I have been working mostly from my company’s national headquarters building, but I try to organize meetings so that I can get back to the regional building at least once a week (and sometimes that works). I had a shock a couple of weeks ago when I walked in because there was tinsel and glitter everywhere. I work at the very end of the building, so I walked through rows and rows of merrymaking before I made it to my desk. Exasperated, I pointed behind me and said aloud to my row, “It looks like Christmas threw up!”

The techs that were there barely looked up from their laptops but nodded with vigor. The people who sit in my row are being stretched a little thin just now, and I think most of us are a step or two away from a full-on anxiety attack at the sheer volume of information that we need to retain. I am blaming this for my lackluster Christmas spirit this year—just like at work, I don’t have time to be merry.

Still on a roll (but it’s really just bitter jealousy that I’m not light of spirit just now and all of them are), I cried, “It’s Whoville back there!” I miss having fun at work (I used to).

My friend who sits across from me smirked. “I guess that makes us Mount Crumpit.” She took it from there and made signs to hang on the column that divides the two worlds…one with an arrow pointing to Whoville and the other branding our barren little section of office space. I looked high and low (actually, barely at all) for a Max, but this oldie was the closest I could find.

So I’m a Grinch. You got a problem with that? Yeah, I didn’t think so. (My upcoming days away from the office should make me a nice person again, don’t worry).

Sophie Sunday

We have a chewer. I don’t think we have a cord free of tooth marks in the entire place. I have tried just about everything I can think of to dissuade her, but nothing works. That cat just likes to gnaw, end of story.

The Christmas tree has been in jeopardy for weeks, but until recently she has saved her most passionate chewing for times when Nick and I are gone. Knowing she has the upper hand in our relationship, figuratively speaking of course, she’s no longer hiding her activities. Finally sick of having to be on guard and having to raise my voice, I went to my last resort: the bitter spray.

It’s a “no chew” formula that is supposed to taste just awful. The awfulness should send a message to little cat brains that chewing isn’t fun at all (because it tastes lousy, duh). I bought the spray earlier this year when I identified a risk with new wicker baskets.
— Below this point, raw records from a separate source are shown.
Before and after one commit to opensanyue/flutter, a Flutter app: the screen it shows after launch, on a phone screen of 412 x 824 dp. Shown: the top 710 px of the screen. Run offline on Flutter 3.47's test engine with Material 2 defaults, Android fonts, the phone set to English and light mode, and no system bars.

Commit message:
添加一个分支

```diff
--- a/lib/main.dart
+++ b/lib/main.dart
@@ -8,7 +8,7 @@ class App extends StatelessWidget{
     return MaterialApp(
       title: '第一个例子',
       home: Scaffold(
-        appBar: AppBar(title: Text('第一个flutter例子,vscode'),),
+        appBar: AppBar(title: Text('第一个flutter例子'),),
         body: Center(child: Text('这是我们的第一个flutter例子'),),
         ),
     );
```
I hate (absolutely hate!) using it.

It’s not because I care about the poor plight of the cat. I have no sympathy for any discomfort she might experience while doing something she knows she shouldn’t be doing. It’s because when I use the spray, it somehow releases bitter particles around the entire room. Even though I didn’t chew anything, I can’t get the awful taste out of my mouth!
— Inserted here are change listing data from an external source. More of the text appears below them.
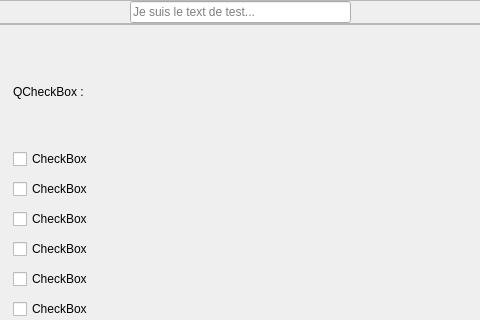
Above: src/gui/main.ui from LaM0uette/PySide6_Blank_Project_demo before the change; both pictures show x 100 to 580 and y 0 to 320 of the 841 by 792 pixel window. Below: the same form after it.
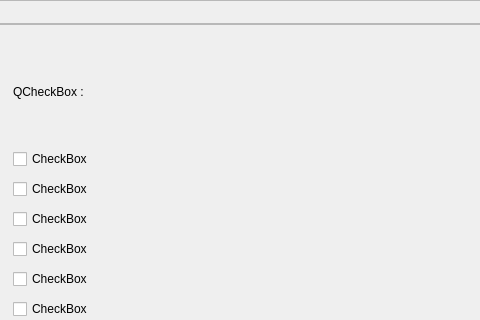
That is the form after the change.

```diff
--- a/src/gui/main.ui
+++ b/src/gui/main.ui
@@ -87,13 +87,6 @@
            </property>
           </spacer>
          </item>
-         <item>
-          <widget class="QLineEdit" name="le_demo_th">
-           <property name="placeholderText">
-            <string>Je suis le text de test...</string>
-           </property>
-          </widget>
-         </item>
          <item>
           <widget class="QLabel" name="lb_mt_nom"/>
          </item>
@@ -2165,6 +2158,13 @@
                   </property>
                  </spacer>
                 </item>
+                <item>
+                 <widget class="QLineEdit" name="le_demo_th">
+                  <property name="placeholderText">
+                   <string>Je suis le text de test...</string>
+                  </property>
+                 </widget>
+                </item>
                 <item>
                  <widget class="QLineEdit" name="le_demo_tr">
                   <property name="placeholderText">
```
Left out of the diff: 2 changed lines with no effect on the pictures.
Meanwhile, Sophie is unaffected. She’s curious why I’m spraying things. She walks up to the tree after I douse the bottom branches and sniffs. I put my hands on my hips and watch her with an arched eyebrow, daring her to take a bite. Never breaking eye contact with me, I see her tongue inching out the side of her mouth to reach the closest branch.
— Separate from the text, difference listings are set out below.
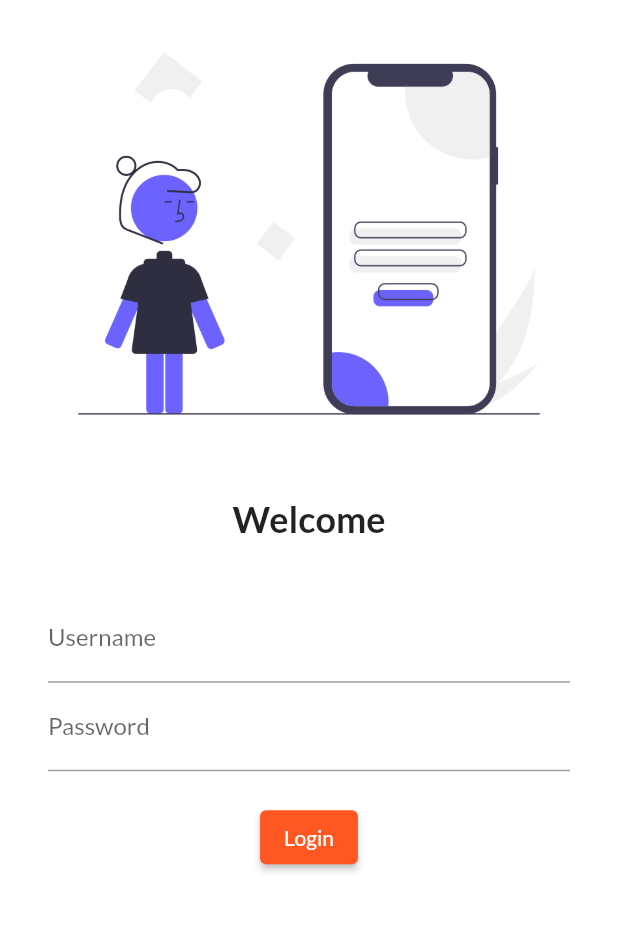
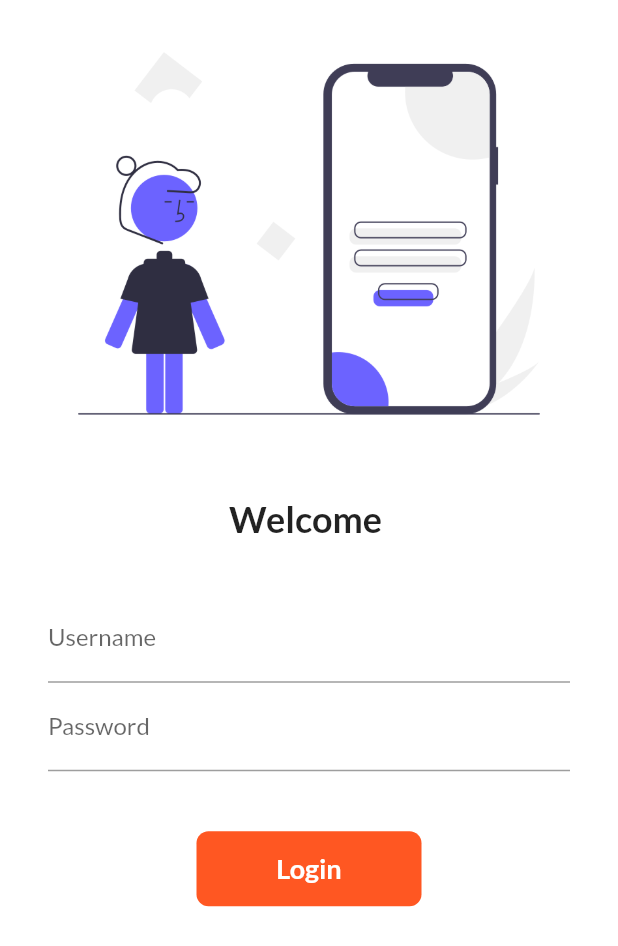
Before and after one commit to harshal-17/30DaysOfFlutter, a Flutter app: the screen it shows after launch, on a phone screen of 412 x 824 dp. Shown: the top 946 px of the screen. Run offline on Flutter 3.47's test engine with Material 2 defaults, Android fonts, the phone set to English and light mode, and no system bars; our stand-ins replace google_fonts.

Commit message:
day 2 completed

```diff
--- a/lib/main.dart
+++ b/lib/main.dart
@@ -1,5 +1,6 @@
 import 'package:flutter/material.dart';
 import 'package:flutter_catalog/pages/login_page.dart';
+import 'package:flutter_catalog/utils/routes.dart';
 import 'package:google_fonts/google_fonts.dart';
 import 'pages/home_page.dart';
 
@@ -23,8 +24,8 @@ class MyApp extends StatelessWidget {
       // initialRoute: "/home",
       routes: {
         "/": (context) => LoginPage(),
-        "/home": (context) => HomePage(),
-        "/login": (context) => LoginPage(),
+        MyRoutes.homeRoute: (context) => HomePage(),
+        MyRoutes.loginRoute: (context) => LoginPage(),
       },
     );
   }
--- a/lib/pages/login_page.dart
+++ b/lib/pages/login_page.dart
@@ -1,10 +1,20 @@
 import 'package:flutter/material.dart';
+import 'package:flutter_catalog/utils/routes.dart';
 
-class LoginPage extends StatelessWidget {
+class LoginPage extends StatefulWidget {
+  @override
+  _LoginPageState createState() => _LoginPageState();
+}
+
+class _LoginPageState extends State<LoginPage> {
+  String name = '';
+  bool changeButton = false;
+
   @override
   Widget build(BuildContext context) {
     return Material(
       color: Colors.white,
+      child: SingleChildScrollView(
         child: Column(
           children: [
             Image.asset(
@@ -15,7 +25,7 @@ class LoginPage extends StatelessWidget {
               height: 20,
             ),
             Text(
-            'Welcome',
+              'Welcome $name',
               style: TextStyle(
                 fontSize: 24,
                 fontWeight: FontWeight.bold,
@@ -33,6 +43,10 @@ class LoginPage extends StatelessWidget {
                       hintText: 'Enter username',
                       labelText: 'Username',
                     ),
+                    onChanged: (value) {
+                      name = value;
+                      setState(() {});
+                    },
                   ),
                   TextFormField(
                     obscureText: true,
@@ -42,20 +56,52 @@ class LoginPage extends StatelessWidget {
                     ),
                   ),
                   SizedBox(
-                  height: 20,
+                    height: 40,
                   ),
-                ElevatedButton(
-                  child: Text('Login'),
-                  style: TextButton.styleFrom(),
-                  onPressed: () {
-                    print('Hi User');
+
+                  InkWell(
+                    onTap: () async {
+                      setState(() {
+                        changeButton = true;
+                      });
+                      await Future.delayed(Duration(seconds: 1));
+                      Navigator.pushNamed(context, MyRoutes.homeRoute);
                     },
+                    child: AnimatedContainer(
+                      duration: Duration(seconds: 1),
+                      width: changeButton ? 50 : 150,
+                      height: 50,
+                      alignment: Alignment.center,
+                      child: changeButton
+                          ? Icon(
+                              Icons.done,
+                              color: Colors.white,
+                            )
+                          : Text(
+                              'Login',
+                              style: TextStyle(color: Colors.white, fontWeight: FontWeight.bold, fontSize: 18),
                             ),
+                      decoration: BoxDecoration(
+                        color: Colors.deepOrange,
+                        // shape: changeButton ? BoxShape.circle : BoxShape.rectangle,
+                        borderRadius: BorderRadius.circular(changeButton ? 50 : 8),
+                      ),
+                    ),
+                  ),
+
+                  // ElevatedButton(
+                  //   child: Text('Login'),
+                  //   style: TextButton.styleFrom(minimumSize: Size(120, 40)),
+                  //   onPressed: () {
+                  //     Navigator.pushNamed(context, MyRoutes.homeRoute);
+                  //   },
+                  // ),
                 ],
               ),
             ),
           ],
         ),
+      ),
     );
   }
 }
--- /dev/null
+++ b/lib/utils/routes.dart
@@ -0,0 +1,4 @@
+class MyRoutes {
+  static String loginRoute = "/login";
+  static String homeRoute = "/home";
+}
```
Lines whose indentation alone changed are shown as unchanged.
But the in-your-face defiance is the least of my irritation: she’s chewing the tree more now than she was before I sprayed the so called “no chew” formula. I felt a growl in my throat as I watched her and considered washing my own mouth out with soap.

I think that some conniving cat must have the patent on that bitter spray. They always frickin’ win. Always.